As presently assembled, this armor is made up of elements designed for the field, joust, and foot combat tournament. It includes a close helmet, pauldrons (shoulder defenses), tassets (upper thigh defenses), and gauntlets for the field; a breastplate for the tilt (a joust in which a barrier separated two mounted contestants); and arm and leg defenses with closed joints for foot combat. The armor is attributed to Anton Peffenhauser (1525–1603), the leading armorer in Augsburg, and the etched decoration to Jörg Sorg the Younger (ca. 1522–1603).
Augsburg. Rathaus. "Welt im Umbruch: Augsburg zwischen Renaissance und Barock," June 28–September 28, 1980, no. 931 (Attributed to Anton Peffenhauser, armorer, and Jörg Sorg the Younger, etcher).
Augsburg. Zeughaus. "Welt im Umbruch: Augsburg zwischen Renaissance und Barock," June 28–September 28, 1980, no. 931 (Attributed to Anton Peffenhauser, armorer, and Jörg Sorg the Younger, etcher).
Dean, Bashford, and Robert T. Nichol. Handbook of Arms and Armor, European and Oriental, edited by Stephen V. Grancsay. 4th ed. New York: The Metropolitan Museum of Art, October 1930. p. 148.
Pyhrr, Stuart W. "Of Arms and Men: Arms and Armor at the Metropolitan, 1912–2012." The Metropolitan Museum of Art Bulletin 70, no. 1 (Summer 2012). p. 30, fig. 46.

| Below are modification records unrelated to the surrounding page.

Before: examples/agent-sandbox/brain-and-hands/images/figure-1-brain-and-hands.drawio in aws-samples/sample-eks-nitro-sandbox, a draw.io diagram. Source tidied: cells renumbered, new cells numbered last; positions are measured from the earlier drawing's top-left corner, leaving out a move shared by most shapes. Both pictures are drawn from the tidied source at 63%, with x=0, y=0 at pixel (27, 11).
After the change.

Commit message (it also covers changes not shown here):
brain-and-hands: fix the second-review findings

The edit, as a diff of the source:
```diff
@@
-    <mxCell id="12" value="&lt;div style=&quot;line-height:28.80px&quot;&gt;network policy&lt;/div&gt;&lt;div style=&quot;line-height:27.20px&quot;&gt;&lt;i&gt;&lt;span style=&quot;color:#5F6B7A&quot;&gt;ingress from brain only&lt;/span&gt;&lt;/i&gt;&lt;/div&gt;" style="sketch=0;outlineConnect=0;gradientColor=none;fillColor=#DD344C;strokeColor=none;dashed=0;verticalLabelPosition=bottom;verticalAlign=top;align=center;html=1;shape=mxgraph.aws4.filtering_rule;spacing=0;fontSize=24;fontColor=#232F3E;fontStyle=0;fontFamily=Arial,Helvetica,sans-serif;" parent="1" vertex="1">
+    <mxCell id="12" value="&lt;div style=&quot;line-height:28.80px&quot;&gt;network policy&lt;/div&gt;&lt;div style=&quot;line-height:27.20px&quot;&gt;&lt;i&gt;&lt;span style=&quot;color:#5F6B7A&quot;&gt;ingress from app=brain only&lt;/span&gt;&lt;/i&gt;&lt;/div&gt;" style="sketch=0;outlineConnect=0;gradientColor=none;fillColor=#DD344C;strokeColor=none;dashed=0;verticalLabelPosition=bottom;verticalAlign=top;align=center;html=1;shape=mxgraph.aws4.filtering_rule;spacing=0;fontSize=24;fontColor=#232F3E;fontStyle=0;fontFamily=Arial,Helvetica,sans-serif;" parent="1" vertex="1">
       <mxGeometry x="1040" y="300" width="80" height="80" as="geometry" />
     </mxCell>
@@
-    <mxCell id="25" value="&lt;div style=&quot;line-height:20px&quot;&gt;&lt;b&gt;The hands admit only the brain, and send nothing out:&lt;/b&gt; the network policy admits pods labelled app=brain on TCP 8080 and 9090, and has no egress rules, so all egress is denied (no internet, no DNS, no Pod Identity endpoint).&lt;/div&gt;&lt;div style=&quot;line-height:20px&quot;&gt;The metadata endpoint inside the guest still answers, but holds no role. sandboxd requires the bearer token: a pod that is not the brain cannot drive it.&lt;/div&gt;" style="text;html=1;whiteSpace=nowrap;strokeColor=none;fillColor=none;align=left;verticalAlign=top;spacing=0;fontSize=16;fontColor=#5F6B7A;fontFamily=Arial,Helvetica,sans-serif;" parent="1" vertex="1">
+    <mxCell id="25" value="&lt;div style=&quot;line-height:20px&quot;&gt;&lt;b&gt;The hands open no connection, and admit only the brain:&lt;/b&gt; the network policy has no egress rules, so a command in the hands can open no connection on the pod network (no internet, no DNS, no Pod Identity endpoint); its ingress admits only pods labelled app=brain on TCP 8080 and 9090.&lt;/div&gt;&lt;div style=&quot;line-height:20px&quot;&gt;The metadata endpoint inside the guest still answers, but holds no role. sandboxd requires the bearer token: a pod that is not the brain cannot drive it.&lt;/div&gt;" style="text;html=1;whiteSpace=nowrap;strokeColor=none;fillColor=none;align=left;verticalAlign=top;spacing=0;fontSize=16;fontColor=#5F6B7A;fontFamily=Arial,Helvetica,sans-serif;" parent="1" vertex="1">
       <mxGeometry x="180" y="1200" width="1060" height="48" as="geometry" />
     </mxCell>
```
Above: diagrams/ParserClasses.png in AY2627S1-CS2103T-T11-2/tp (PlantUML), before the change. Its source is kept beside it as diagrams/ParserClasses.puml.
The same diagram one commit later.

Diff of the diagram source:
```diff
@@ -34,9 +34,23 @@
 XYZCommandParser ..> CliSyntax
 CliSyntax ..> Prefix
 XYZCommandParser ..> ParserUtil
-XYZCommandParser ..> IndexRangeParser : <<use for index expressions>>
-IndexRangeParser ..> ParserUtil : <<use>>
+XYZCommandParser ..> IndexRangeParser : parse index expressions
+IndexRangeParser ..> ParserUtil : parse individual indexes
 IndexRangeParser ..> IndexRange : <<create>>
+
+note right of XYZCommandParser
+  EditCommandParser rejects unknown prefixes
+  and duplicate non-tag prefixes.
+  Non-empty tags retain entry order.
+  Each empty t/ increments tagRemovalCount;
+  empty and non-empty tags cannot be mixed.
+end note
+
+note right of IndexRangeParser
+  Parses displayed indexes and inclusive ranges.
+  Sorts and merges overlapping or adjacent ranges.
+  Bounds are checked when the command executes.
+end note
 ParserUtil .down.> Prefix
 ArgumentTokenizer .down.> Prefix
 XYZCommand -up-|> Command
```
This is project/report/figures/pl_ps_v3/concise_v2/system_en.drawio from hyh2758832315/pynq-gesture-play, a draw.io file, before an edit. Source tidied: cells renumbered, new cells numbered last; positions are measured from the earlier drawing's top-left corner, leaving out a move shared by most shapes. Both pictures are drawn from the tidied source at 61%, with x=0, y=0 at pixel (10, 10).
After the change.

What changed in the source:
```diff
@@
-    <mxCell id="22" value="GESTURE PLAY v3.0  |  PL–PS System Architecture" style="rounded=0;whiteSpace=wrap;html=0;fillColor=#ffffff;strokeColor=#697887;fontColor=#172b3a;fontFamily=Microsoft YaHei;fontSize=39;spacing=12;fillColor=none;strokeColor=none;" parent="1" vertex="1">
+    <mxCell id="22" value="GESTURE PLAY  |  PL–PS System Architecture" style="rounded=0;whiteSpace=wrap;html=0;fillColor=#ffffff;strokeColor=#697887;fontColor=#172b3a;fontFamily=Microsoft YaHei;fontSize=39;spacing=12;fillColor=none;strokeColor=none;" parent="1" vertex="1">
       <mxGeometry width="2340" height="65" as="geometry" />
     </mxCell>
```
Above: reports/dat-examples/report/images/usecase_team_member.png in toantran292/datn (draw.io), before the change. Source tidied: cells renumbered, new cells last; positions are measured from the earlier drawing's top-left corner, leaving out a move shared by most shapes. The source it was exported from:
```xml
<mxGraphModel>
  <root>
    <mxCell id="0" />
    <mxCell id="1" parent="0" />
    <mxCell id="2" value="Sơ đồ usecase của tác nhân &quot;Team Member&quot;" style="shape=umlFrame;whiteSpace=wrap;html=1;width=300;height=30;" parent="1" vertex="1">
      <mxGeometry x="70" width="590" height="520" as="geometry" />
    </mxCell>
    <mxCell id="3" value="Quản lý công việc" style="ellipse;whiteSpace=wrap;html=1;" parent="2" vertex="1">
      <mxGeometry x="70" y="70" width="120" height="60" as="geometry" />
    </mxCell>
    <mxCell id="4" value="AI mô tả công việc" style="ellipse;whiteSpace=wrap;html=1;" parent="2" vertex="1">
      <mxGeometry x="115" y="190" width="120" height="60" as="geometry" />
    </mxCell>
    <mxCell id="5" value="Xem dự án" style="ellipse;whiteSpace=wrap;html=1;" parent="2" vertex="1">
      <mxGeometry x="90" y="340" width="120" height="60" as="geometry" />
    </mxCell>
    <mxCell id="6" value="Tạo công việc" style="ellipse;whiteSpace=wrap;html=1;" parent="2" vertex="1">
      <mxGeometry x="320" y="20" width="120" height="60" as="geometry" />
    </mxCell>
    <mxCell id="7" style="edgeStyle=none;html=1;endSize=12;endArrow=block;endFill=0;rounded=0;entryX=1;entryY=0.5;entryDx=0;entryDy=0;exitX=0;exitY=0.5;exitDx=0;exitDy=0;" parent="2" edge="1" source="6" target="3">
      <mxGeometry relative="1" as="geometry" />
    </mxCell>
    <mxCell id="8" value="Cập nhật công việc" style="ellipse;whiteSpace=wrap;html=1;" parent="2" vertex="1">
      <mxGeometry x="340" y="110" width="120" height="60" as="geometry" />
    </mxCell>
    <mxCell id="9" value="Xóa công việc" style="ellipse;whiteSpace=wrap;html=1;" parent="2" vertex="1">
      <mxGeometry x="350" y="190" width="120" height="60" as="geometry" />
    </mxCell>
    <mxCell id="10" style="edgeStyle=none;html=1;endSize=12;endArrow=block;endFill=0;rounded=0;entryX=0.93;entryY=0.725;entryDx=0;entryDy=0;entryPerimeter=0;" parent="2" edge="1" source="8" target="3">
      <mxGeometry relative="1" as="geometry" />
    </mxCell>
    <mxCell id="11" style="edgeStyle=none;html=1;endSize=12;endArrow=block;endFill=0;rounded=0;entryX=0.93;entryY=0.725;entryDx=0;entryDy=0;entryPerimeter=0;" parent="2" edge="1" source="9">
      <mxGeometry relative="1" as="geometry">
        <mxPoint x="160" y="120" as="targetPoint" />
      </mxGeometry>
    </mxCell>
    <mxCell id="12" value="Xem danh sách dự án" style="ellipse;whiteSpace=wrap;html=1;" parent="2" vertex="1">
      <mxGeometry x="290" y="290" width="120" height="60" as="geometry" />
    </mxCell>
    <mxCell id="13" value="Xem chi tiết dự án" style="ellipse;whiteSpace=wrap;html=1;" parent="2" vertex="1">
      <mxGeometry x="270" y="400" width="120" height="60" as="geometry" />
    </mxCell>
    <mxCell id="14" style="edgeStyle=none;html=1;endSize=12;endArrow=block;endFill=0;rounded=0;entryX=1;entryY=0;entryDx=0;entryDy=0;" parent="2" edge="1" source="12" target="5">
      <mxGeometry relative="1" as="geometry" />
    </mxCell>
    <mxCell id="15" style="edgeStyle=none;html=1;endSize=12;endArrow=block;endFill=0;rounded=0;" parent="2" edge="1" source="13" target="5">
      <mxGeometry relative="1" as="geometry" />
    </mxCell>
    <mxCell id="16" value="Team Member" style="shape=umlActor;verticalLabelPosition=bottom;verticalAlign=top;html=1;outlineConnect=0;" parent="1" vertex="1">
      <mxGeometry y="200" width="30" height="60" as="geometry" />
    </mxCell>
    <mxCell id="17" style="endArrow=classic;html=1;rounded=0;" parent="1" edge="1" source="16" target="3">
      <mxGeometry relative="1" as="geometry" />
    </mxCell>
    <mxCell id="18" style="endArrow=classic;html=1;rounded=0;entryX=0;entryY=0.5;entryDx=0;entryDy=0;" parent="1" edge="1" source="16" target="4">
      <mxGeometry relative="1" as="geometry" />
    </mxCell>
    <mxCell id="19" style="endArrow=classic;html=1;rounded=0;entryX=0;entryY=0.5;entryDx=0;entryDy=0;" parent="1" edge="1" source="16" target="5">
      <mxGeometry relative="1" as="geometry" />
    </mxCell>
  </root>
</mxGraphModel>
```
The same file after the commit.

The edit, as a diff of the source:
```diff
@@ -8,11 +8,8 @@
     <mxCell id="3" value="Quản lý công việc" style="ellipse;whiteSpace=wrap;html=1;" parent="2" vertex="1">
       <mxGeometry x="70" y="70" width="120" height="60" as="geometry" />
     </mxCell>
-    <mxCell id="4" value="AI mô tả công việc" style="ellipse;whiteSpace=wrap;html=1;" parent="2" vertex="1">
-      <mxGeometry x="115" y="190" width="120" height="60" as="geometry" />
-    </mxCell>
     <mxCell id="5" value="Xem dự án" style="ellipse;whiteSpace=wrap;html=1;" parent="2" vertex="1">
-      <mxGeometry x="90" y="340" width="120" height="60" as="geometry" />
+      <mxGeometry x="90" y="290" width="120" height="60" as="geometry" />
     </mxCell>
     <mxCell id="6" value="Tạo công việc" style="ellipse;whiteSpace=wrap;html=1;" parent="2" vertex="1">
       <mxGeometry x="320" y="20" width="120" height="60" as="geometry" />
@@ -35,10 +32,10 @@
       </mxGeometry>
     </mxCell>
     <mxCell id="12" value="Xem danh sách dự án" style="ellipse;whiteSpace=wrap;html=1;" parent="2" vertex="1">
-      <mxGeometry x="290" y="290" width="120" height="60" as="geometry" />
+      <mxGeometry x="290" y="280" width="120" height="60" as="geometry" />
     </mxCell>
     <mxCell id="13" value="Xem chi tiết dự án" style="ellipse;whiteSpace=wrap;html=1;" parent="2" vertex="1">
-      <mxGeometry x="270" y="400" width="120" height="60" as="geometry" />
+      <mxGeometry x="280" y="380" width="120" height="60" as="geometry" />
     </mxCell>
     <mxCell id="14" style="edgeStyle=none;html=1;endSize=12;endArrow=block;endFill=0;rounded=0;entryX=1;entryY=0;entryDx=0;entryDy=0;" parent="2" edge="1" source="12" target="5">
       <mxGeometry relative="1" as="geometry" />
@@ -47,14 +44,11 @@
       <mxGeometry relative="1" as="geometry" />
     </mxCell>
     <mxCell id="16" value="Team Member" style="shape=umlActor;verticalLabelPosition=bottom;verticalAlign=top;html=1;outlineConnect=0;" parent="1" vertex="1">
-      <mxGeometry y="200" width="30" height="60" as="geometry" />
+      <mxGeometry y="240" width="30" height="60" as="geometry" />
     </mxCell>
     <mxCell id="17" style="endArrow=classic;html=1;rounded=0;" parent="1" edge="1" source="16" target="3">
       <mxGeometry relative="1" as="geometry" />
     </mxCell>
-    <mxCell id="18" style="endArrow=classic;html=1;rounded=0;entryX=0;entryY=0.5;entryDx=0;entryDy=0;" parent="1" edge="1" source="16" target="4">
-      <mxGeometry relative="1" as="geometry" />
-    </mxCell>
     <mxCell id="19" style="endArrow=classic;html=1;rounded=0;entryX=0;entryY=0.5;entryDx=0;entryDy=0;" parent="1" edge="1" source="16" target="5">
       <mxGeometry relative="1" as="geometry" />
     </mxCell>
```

The Wall Street Journal. "Sights in Shining Armor." The Wall Street Journal (December 28, 2012). p. C12, ill.